Anybody who has worked in the field of construction knows that disputes are common. Part of the reason for this is that there are many variables in construction projects, and often many parties are involved. Coordinating all construction activities so that things go according to a predetermined plan, ensuring that everybody is on the same boat as the project moves forward, and addressing issues which inevitably arise in the course of the project can be a real challenge.
In any construction dispute, the importance of the contract cannot be underestimated. When disputes arise, the contract is the document which governs how a court will assign liability and damages for breach. Both parties, for this reason, need to be of one mind with regard to the contract. A recent case shows what can happen when they aren’t.

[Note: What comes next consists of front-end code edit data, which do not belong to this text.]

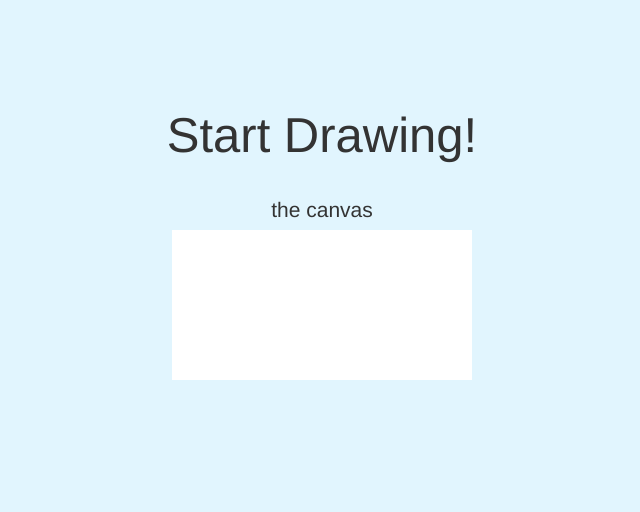
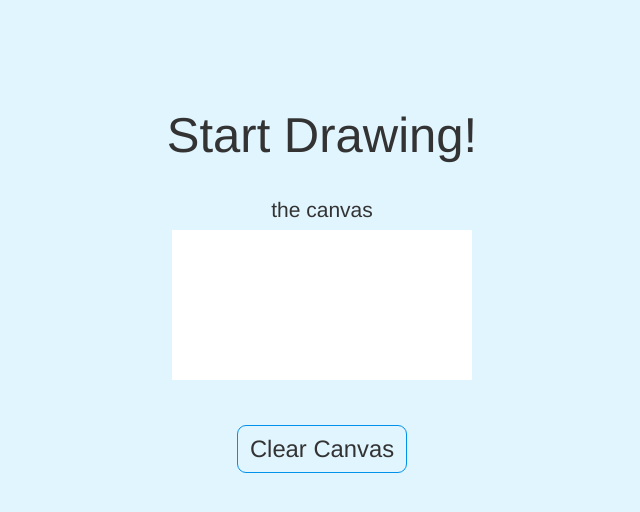
Before and after one commit to dczarnota/draw-everywhere, a website: page index.html in a window 1280 px wide. Shown: the whole page, without its empty margins (318-958 px from the left). Drawn offline with nearby package versions, Linux system fonts and the light colour scheme; some packages are replaced by stand-ins of ours.

Commit message:
(feat) adds basic clear canvas button

```diff
--- a/app/scripts/main/main.html
+++ b/app/scripts/main/main.html
@@ -28,4 +28,8 @@
     </div>
   </section>
 
+  <div class="row button-row">
+    <button id="btn-clear" type="button" class="btn">Clear Canvas</button>
+  </div>
+
 </div>
--- a/app/scripts/styles/app.css
+++ b/app/scripts/styles/app.css
@@ -57,6 +57,25 @@ header .container-fluid {
   background-color: #FFFFFF;
 }
 
+.button-row {
+  text-align: center;
+}
+
+.btn {
+  text-align: center;
+  border-radius: 9px;
+  border-width: 1px;
+  border-color: #0091EA;
+  background-color: #E1F5FE;
+  font-size: 1.7em;
+  font-weight: 200;
+}
+
+.btn:hover {
+  background-color: #0091EA;
+  color: #FFD600;
+}
+
 /* Responsive: Portrait tablets and up */
 @media screen and (min-width: 768px) {
   .container {
```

The contract concerned the construction of a log home on a woman’s property in North Carolina, which was terminated before it was completed. While the builder claimed that the woman made no payments on the project up until she abruptly terminated the contract, she claimed that the contract he submitted to the court was incorrect, that the contractor was in material breach of the true contract, and that she had paid him for his work. Ultimately, the contractor ended up prevailing in the case and being awarded $180,540, close to twice the amount of damages he requested. The jury found that he had not been in breach of the contract, so it was a victory for him.

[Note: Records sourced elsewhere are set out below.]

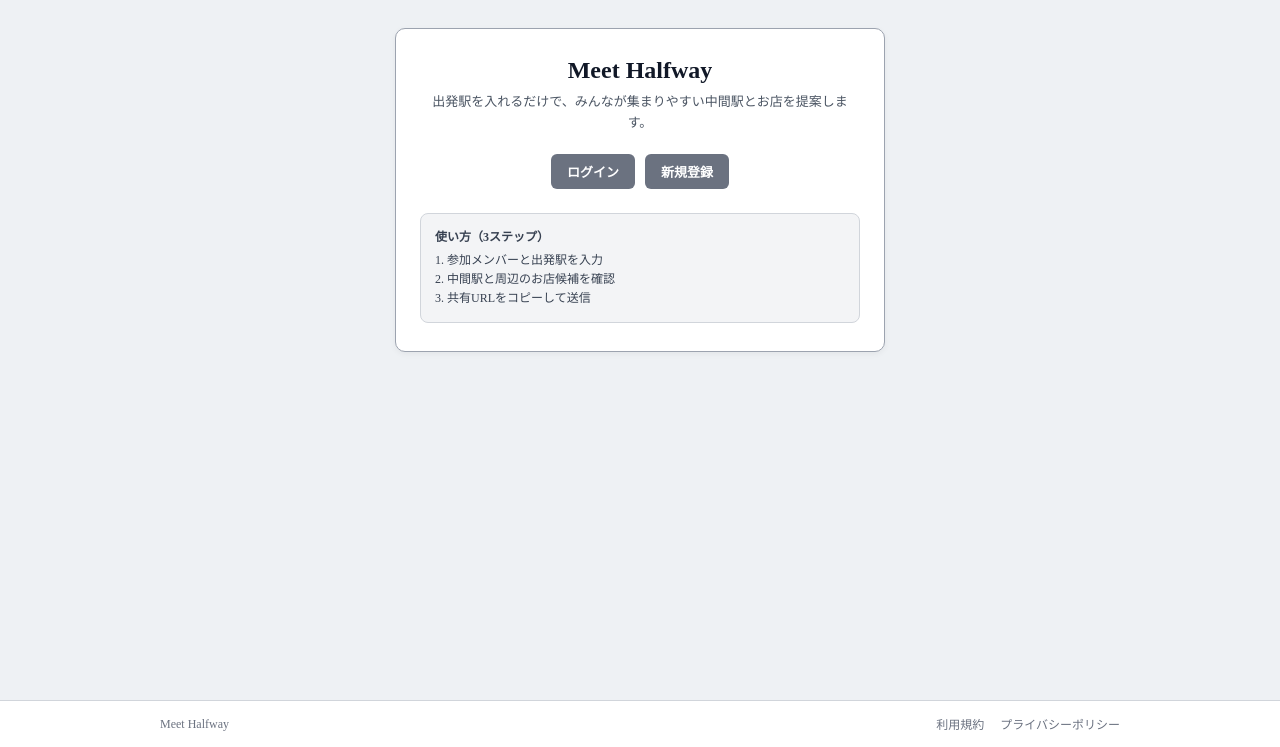
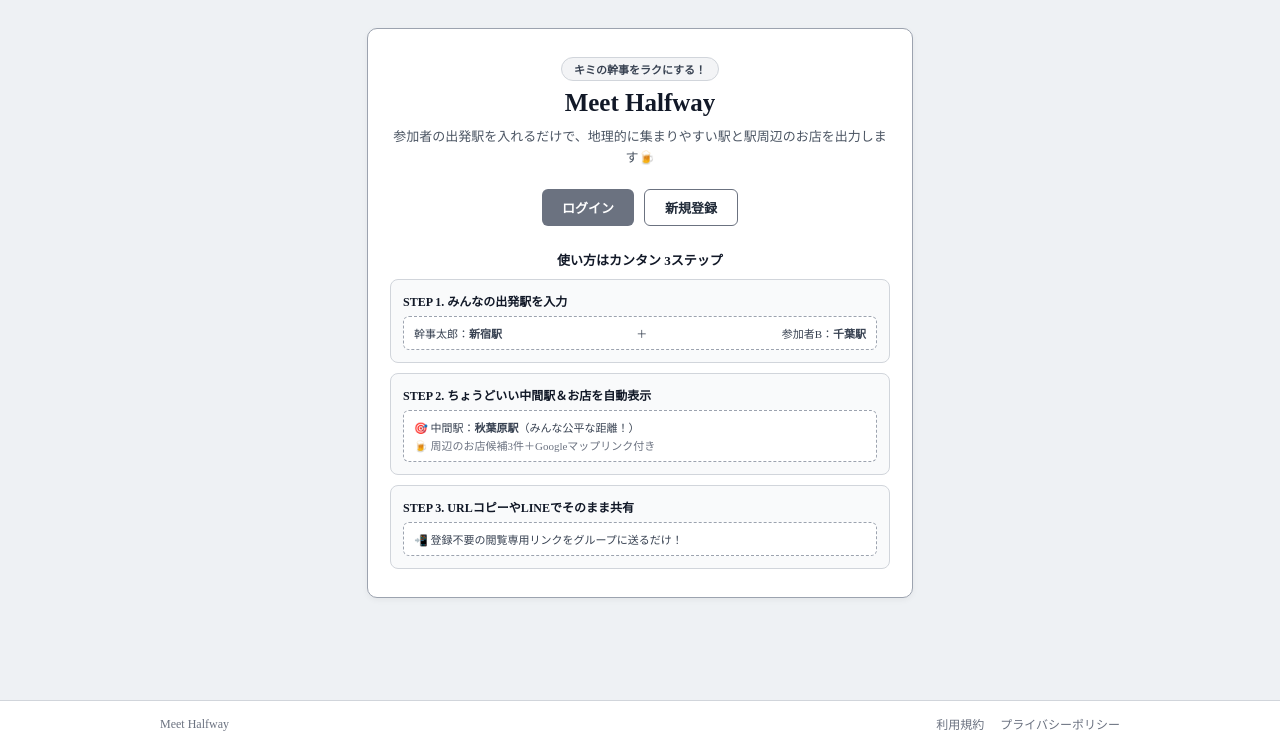
Before and after one commit to Yoshiki-shi/midpoint-find, a Rails app: page / in a window 1280 px wide. Shown: the part 53-800 px from the top of the page. Run offline with Rails 7, Linux system fonts and the light colour scheme; some libraries are stand-ins or nearby versions.

Commit message:
Refine page copy and add LINE share button

```diff
--- a/app/javascript/controllers/clipboard_controller.js
+++ b/app/javascript/controllers/clipboard_controller.js
@@ -1,17 +1,25 @@
 import { Controller } from "@hotwired/stimulus"
 
 export default class extends Controller {
-  static values = { url: String }
+  static values = { url: String, title: String }
 
   copy(event) {
     event.preventDefault()
     const button = event.currentTarget
     navigator.clipboard.writeText(this.urlValue).then(() => {
       const originalText = button.textContent
-      button.textContent = "✅ 共有URLをコピーしました！"
+      button.textContent = "✅ 共有用URLをコピーしました！"
       setTimeout(() => {
         button.textContent = originalText
       }, 2500)
     })
   }
+
+  shareLine(event) {
+    event.preventDefault()
+    const title = this.hasTitleValue && this.titleValue ? this.titleValue : "集合場所のご案内"
+    const text = `${title}\n中間駅とおすすめのお店候補はこちら👇\n${this.urlValue}`
+    const lineUrl = `https://line.me/R/msg/text/?${encodeURIComponent(text)}`
+    window.open(lineUrl, "_blank", "noopener,noreferrer")
+  }
 }
--- a/app/views/sessions/new.html.erb
+++ b/app/views/sessions/new.html.erb
@@ -3,13 +3,13 @@
 
   <%= form_with(scope: :session, url: login_path, local: true) do |f| %>
     <div style="margin-bottom: 14px;">
-      <%= f.label :email, "メール", style: "display: block; font-size: 13px; font-weight: 600; color: #374151; margin-bottom: 5px;" %>
-      <%= f.email_field :email, style: "width: 100%; box-sizing: border-box; border: 1px solid #9ca3af; border-radius: 6px; padding: 8px 10px; font-size: 14px; background-color: #ffffff;" %>
+      <%= f.label :email, "メールアドレス", style: "display: block; font-size: 13px; font-weight: 600; color: #374151; margin-bottom: 5px;" %>
+      <%= f.email_field :email, placeholder: "例: test@example.com", style: "width: 100%; box-sizing: border-box; border: 1px solid #9ca3af; border-radius: 6px; padding: 8px 10px; font-size: 14px; background-color: #ffffff;" %>
     </div>
 
     <div style="margin-bottom: 18px;">
       <%= f.label :password, "パスワード", style: "display: block; font-size: 13px; font-weight: 600; color: #374151; margin-bottom: 5px;" %>
-      <%= f.password_field :password, style: "width: 100%; box-sizing: border-box; border: 1px solid #9ca3af; border-radius: 6px; padding: 8px 10px; font-size: 14px; background-color: #ffffff;" %>
+      <%= f.password_field :password, placeholder: "パスワードを入力", style: "width: 100%; box-sizing: border-box; border: 1px solid #9ca3af; border-radius: 6px; padding: 8px 10px; font-size: 14px; background-color: #ffffff;" %>
     </div>
 
     <%= f.submit "ログイン", style: "width: 100%; background-color: #6b7280; color: #ffffff; border: none; border-radius: 6px; padding: 10px; font-size: 14px; font-weight: 700; cursor: pointer;" %>
--- a/app/views/shares/show.html.erb
+++ b/app/views/shares/show.html.erb
@@ -1,6 +1,6 @@
 <div style="max-width: 680px; margin: 0 auto; background-color: #ffffff; border: 1.5px solid #9ca3af; border-radius: 10px; padding: 24px; box-shadow: 0 2px 6px rgba(0,0,0,0.05);">
   <div style="background-color: #f3f4f6; border: 1px solid #d1d5db; border-radius: 8px; padding: 18px; text-align: center; margin-bottom: 20px;">
-    <div style="font-size: 11px; font-weight: 700; color: #4b5563; margin-bottom: 4px;">閲覧専用</div>
+    <div style="font-size: 11px; font-weight: 700; color: #4b5563; margin-bottom: 4px;">共有リンク（閲覧専用）</div>
     <h1 style="font-size: 22px; font-weight: 800; color: #111827; margin: 0 0 4px 0;">
       <%= @meeting_event.title.presence || "#{@meeting_event.midpoint_station_name}駅" %>
     </h1>
@@ -8,7 +8,7 @@
       集合おすすめ駅: <%= @meeting_event.midpoint_station_name %>駅
     </div>
 
-    <div style="display: flex; flex-wrap: wrap; justify-center; gap: 6px;">
+    <div style="display: flex; flex-wrap: wrap; justify-content: center; gap: 6px;">
       <% @meeting_event.meeting_participants.each do |participant| %>
         <% dist = MidpointCalculatorService.haversine_distance(participant.lat, participant.lng, @meeting_event.midpoint_lat, @meeting_event.midpoint_lng) %>
         <span style="background-color: #ffffff; border: 1px solid #d1d5db; border-radius: 6px; padding: 4px 10px; font-size: 12px; color: #1f2937;">
--- a/app/views/static_pages/top.html.erb
+++ b/app/views/static_pages/top.html.erb
@@ -1,18 +1,44 @@
-<div style="max-width: 440px; margin: 0 auto; background-color: #ffffff; border: 1.5px solid #9ca3af; border-radius: 10px; padding: 28px 24px; text-align: center; box-shadow: 0 2px 6px rgba(0,0,0,0.05);">
-  <h1 style="font-size: 24px; font-weight: 800; color: #111827; margin: 0 0 8px 0;">Meet Halfway</h1>
+<div style="max-width: 500px; margin: 0 auto; background-color: #ffffff; border: 1.5px solid #9ca3af; border-radius: 10px; padding: 28px 22px; text-align: center; box-shadow: 0 2px 6px rgba(0,0,0,0.05);">
+  <div style="display: inline-block; background-color: #f3f4f6; border: 1px solid #d1d5db; border-radius: 999px; padding: 3px 12px; font-size: 11px; font-weight: 700; color: #374151; margin-bottom: 8px;">
+    キミの幹事をラクにする！
+  </div>
+  <h1 style="font-size: 25px; font-weight: 800; color: #111827; margin: 0 0 10px 0;">Meet Halfway</h1>
   <p style="font-size: 13px; color: #4b5563; margin: 0 0 20px 0; line-height: 1.6;">
-    出発駅を入れるだけで、みんなが集まりやすい中間駅とお店を提案します。
+    参加者の出発駅を入れるだけで、地理的に集まりやすい駅と駅周辺のお店を出力します🍺
   </p>
 
   <div style="display: flex; justify-content: center; gap: 10px; margin-bottom: 24px;">
-    <%= link_to "ログイン", login_path, style: "background-color: #6b7280; color: #ffffff; padding: 8px 16px; border-radius: 6px; text-decoration: none; font-size: 13px; font-weight: 600;" %>
-    <%= link_to "新規登録", signup_path, style: "background-color: #6b7280; color: #ffffff; padding: 8px 16px; border-radius: 6px; text-decoration: none; font-size: 13px; font-weight: 600;" %>
+    <%= link_to "ログイン", login_path, style: "background-color: #6b7280; color: #ffffff; padding: 9px 20px; border-radius: 6px; text-decoration: none; font-size: 13px; font-weight: 700;" %>
+    <%= link_to "新規登録", signup_path, style: "background-color: #ffffff; color: #1f2937; border: 1.5px solid #6b7280; padding: 8px 20px; border-radius: 6px; text-decoration: none; font-size: 13px; font-weight: 700;" %>
   </div>
 
-  <div style="background-color: #f3f4f6; border: 1px solid #d1d5db; border-radius: 8px; padding: 14px; text-align: left; font-size: 12px; color: #374151; line-height: 1.6;">
-    <div style="font-weight: 700; margin-bottom: 4px;">使い方（3ステップ）</div>
-    <div>1. 参加メンバーと出発駅を入力</div>
-    <div>2. 中間駅と周辺のお店候補を確認</div>
-    <div>3. 共有URLをコピーして送信</div>
+  <div style="text-align: left;">
+    <div style="font-size: 13px; font-weight: 700; color: #111827; margin-bottom: 10px; text-align: center;">使い方はカンタン 3ステップ</div>
+
+    <div style="display: flex; flex-direction: column; gap: 10px;">
+      <div style="background-color: #f9fafb; border: 1px solid #d1d5db; border-radius: 8px; padding: 12px;">
+        <div style="font-size: 12px; font-weight: 700; color: #111827; margin-bottom: 6px;">STEP 1. みんなの出発駅を入力</div>
+        <div style="background-color: #ffffff; border: 1px dashed #9ca3af; border-radius: 6px; padding: 8px 10px; font-size: 11px; color: #374151; display: flex; justify-content: space-between;">
+          <span>幹事太郎：<b>新宿駅</b></span>
+          <span>＋</span>
+          <span>参加者B：<b>千葉駅</b></span>
+        </div>
+      </div>
+
+      <div style="background-color: #f9fafb; border: 1px solid #d1d5db; border-radius: 8px; padding: 12px;">
+        <div style="font-size: 12px; font-weight: 700; color: #111827; margin-bottom: 6px;">STEP 2. ちょうどいい中間駅＆お店を自動表示</div>
+        <div style="background-color: #ffffff; border: 1px dashed #9ca3af; border-radius: 6px; padding: 8px 10px; font-size: 11px; color: #374151;">
+          <div>🎯 中間駅：<b>秋葉原駅</b>（みんな公平な距離！）</div>
+          <div style="color: #6b7280; margin-top: 2px;">🍺 周辺のお店候補3件＋Googleマップリンク付き</div>
+        </div>
+      </div>
+
+      <div style="background-color: #f9fafb; border: 1px solid #d1d5db; border-radius: 8px; padding: 12px;">
+        <div style="font-size: 12px; font-weight: 700; color: #111827; margin-bottom: 6px;">STEP 3. URLコピーやLINEでそのまま共有</div>
+        <div style="background-color: #ffffff; border: 1px dashed #9ca3af; border-radius: 6px; padding: 8px 10px; font-size: 11px; color: #374151;">
+          📲 登録不要の閲覧専用リンクをグループに送るだけ！
+        </div>
+      </div>
+    </div>
   </div>
 </div>
```
Also changed, not shown: app/views/meeting_events/show.html.erb (+11 -2 lines), app/views/users/new.html.erb (+4 -4 lines).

It is important for those who enter into a construction contract to always work with an experienced attorney to craft a well-negotiated agreement so as to reduce the possibility of problems arising. A solid agreement should address things like risk allocation and the scope of work involved, the goals and deadlines of the project, and should include terms that provide a flexible framework for addressing disputes.
The Mount Airy News, “Jury orders homeowner to pay nearly $200,000,” Terri Flagg, September 28, 2016.
American Bar Association, Construction Disputes, Accessed October 10, 2016.